My real babies pretending to eat books - that's
how much they love to read.
Midwives 
Writers sometimes describe their books as babies. Certainly some books have a life of their own. Not long after Setting up and running a school library was published (by this time I'd moved to live in Oxford) the book was translated into Malaysian and found its way into many of their schools.

Roll on timeNow a US organisation called the African Library Project has just done a revamp of the content so "my" book has a new look, new content and a new name - How to Set Up and Run a Small Library in Africa.The NGO - its remit is "saving lives, book by book" - is currently focusing on Lesotho, Swaziland, Botswana, Malawi and Ghana.

The "new" book is available as a pdf from here. I'm thrilled to see this second, perhaps third, life for a library guide from an organisation that by the end of 2012 had started 894 libraries in Africa (boasting around 950,000 books).

So here's good luck to all readers, and an extra pat on the back to anyone who is managing a library in the tropics, however small their book collection is. Sometimes it seems every insect is against you!

Tuesday, 15 January 2013

Gifts that tick every box

This blog is about family travel around the world without leaving the UK. Impossible? No. This post is about how you can buy items that look lovely and support producers in some of the poorest countries by armchair shopping. Words from Nicola Baird (see www.nicolabaird.com for more info about my books and blogs).  


The hottie cost £6 - part of which goes towards supporting school children in Sierra Leone.
I'm lucky: lots of family give me gifts at Christmas, and some even pick the perfect things for a person trying to keep their carbon footprint down. My brother found a fairly traded recycled aluminium bowl made in India. The bowl he picked out has a gorgeous green enamel interior and is a pleasure to introduce to my kitchen. Anything put into it looks tempting.

Snow purchase
As it is cold this week I decided to make sure everyone in the family has a hot water bottle. In our local chemist I found the Fashy brand which supports a school in Sierra Leone. Fantastic to be able to buy something I need which is also giving support to such a good cause.

Saturday, 5 January 2013

Polish beer and cod philosophy

Ready to recycle. Sadly there are plenty more cans (and takeaway carcasses) to pick up next time I go to the park. 

Tatra turns out to be the top Polish beer - chosen by my local park's litterers.
This blog is about family travel around the world without leaving the UK. Impossible? No. This post is about how a walk in the local London park introduced me to favourite Polish lager brands. Words from Nicola Baird (see www.nicolabaird.com for more info about my books and blogs).  

Don't tell anyone but I semi try to do something good every day. But the sort of good I'm looking for is not meant to nterfere with my life or family - so doesn't always happen. Today while walking the dog I noticed a bank of beer cans had sprung up on the entrance to the park. The cans look horrible amongst the mugwort and teasel and are sure to get in the way if it ever snows again as this is where the little kids whiz down.
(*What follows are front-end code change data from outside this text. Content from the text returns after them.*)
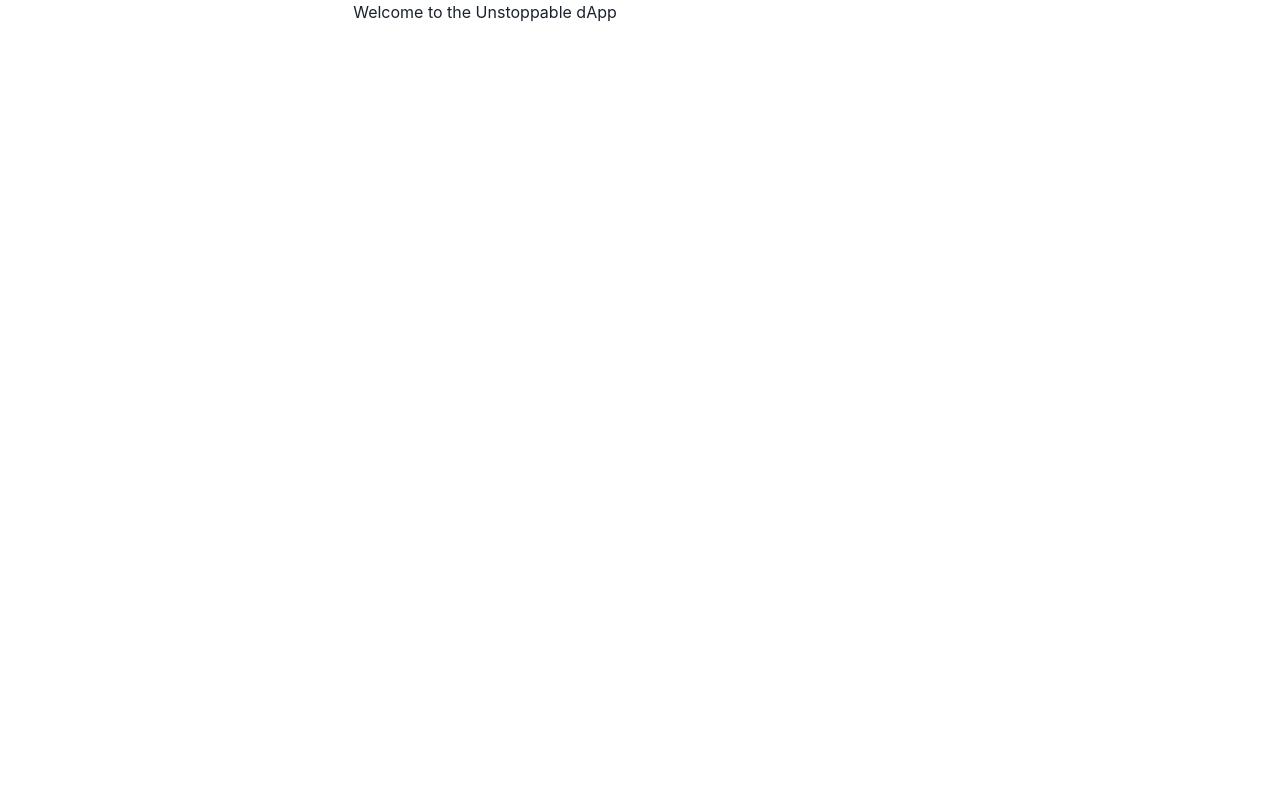
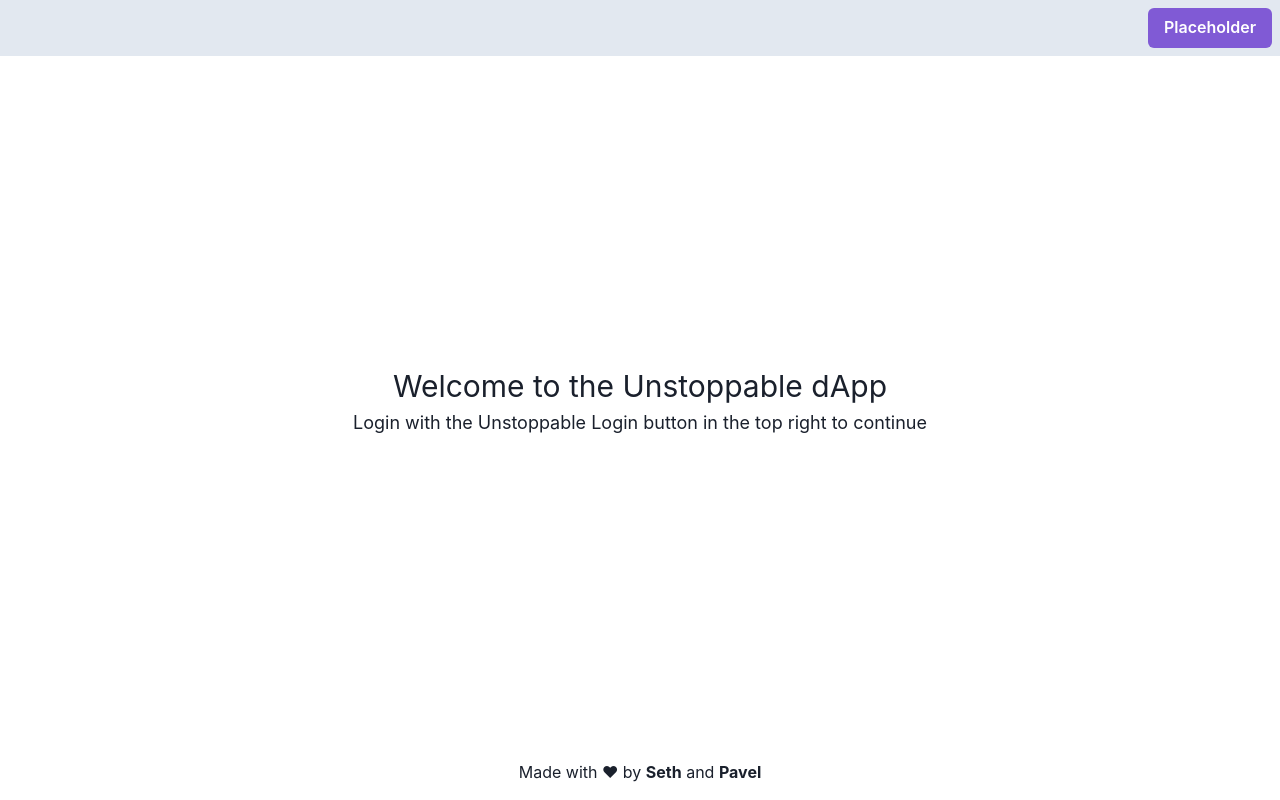
Before and after one commit to Seth-McKilla/unstoppable-dapp, a Next.js app: page / in a window 1280 px wide. Built offline with nearby package versions, Linux system fonts and the light colour scheme.

Commit message:
Setup overall layout

```diff
--- /dev/null
+++ b/components/Footer/index.tsx
@@ -0,0 +1,24 @@
+import { Flex, Text } from "@chakra-ui/react";
+
+const Footer = () => {
+  return (
+    <Flex justifyContent="center" alignItems="center" height="56px">
+      <Text>
+        Made with ❤ by{" "}
+        <b>
+          <a href="https://github.com/Seth-McKilla" target="__blank">
+            Seth
+          </a>
+        </b>{" "}
+        and{" "}
+        <b>
+          <a href="https://github.com/Pfed-prog" target="__blank">
+            Pavel
+          </a>
+        </b>
+      </Text>
+    </Flex>
+  );
+};
+
+export default Footer;
--- /dev/null
+++ b/components/Layout/index.tsx
@@ -0,0 +1,22 @@
+import { ReactNode } from "react";
+import { Container, Center } from "@chakra-ui/react";
+import PerfectScrollbar from "react-perfect-scrollbar";
+import { Navbar, Footer } from "..";
+
+const Layout = ({ children }: { children: ReactNode }) => {
+  return (
+    <div>
+      <Navbar />
+      <Container maxW="container.md">
+        <PerfectScrollbar>
+          <Center height="calc(100vh - 112px)" flexDirection="column">
+            {children}
+          </Center>
+        </PerfectScrollbar>
+        <Footer />
+      </Container>
+    </div>
+  );
+};
+
+export default Layout;
--- /dev/null
+++ b/components/Navbar/index.tsx
@@ -0,0 +1,16 @@
+import { Flex, Button } from "@chakra-ui/react";
+
+const Navbar = () => {
+  return (
+    <Flex
+      as="nav"
+      justifyContent="flex-end"
+      padding={2}
+      backgroundColor="gray.200"
+    >
+      <Button colorScheme="purple">Placeholder</Button>
+    </Flex>
+  );
+};
+
+export default Navbar;
--- /dev/null
+++ b/components/index.tsx
@@ -0,0 +1,3 @@
+export { default as Navbar } from "./Navbar";
+export { default as Layout } from "./Layout";
+export { default as Footer } from "./Footer";
--- a/pages/index.tsx
+++ b/pages/index.tsx
@@ -1,6 +1,7 @@
 import type { NextPage } from "next";
 import Head from "next/head";
-import { Container } from "@chakra-ui/react";
+import { Text, Center } from "@chakra-ui/react";
+import { Layout } from "../components";
 
 const Home: NextPage = () => {
   return (
@@ -14,9 +15,12 @@
         <link rel="icon" href="/favicon.ico" />
       </Head>
 
-      <Container>
-        <h1>Welcome to the Unstoppable dApp</h1>
-      </Container>
+      <Layout>
+        <Text fontSize="3xl">Welcome to the Unstoppable dApp</Text>
+        <Text fontSize="lg">
+          Login with the Unstoppable Login button in the top right to continue
+        </Text>
+      </Layout>
     </div>
   );
 };
```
So I picked them up: about five bags worth of Polish canned lager amusing myself by trying to learn the brand names - Tyskie (turns out to be the best selling brand), Tatra (most popular on my park's bank and named after the mountain range between Slovakia and Poland), Okocim (posh pilsner style) and Lech (reviewed here by a beer-loving blogger).

Several passers-by praised me for this not so noble action, which got me talking to strangers (also a good deed, possibly), but also gabbling that it's easy to walk on by one can; but much harder when there's a blizzard of them. Genocide should not be compared to litter, but I guess it is like that too - you ignore and ignore, until you can't. I think this is the same reaction as what's happening after the world outcry when the people in Delhi became so enraged by the hideous gang rape of a 23 year old woman who subsequently died. There is a remarkable (and amusing) blog piece here about how hard it is to be female in India and get rape taken seriously.

Apologies for the cod philosophy. Take comfort that at least another 50 aluminium cans are going to be recycled and you've just learnt the Polish word for beer, piwo (pronounced piva). Happy new year!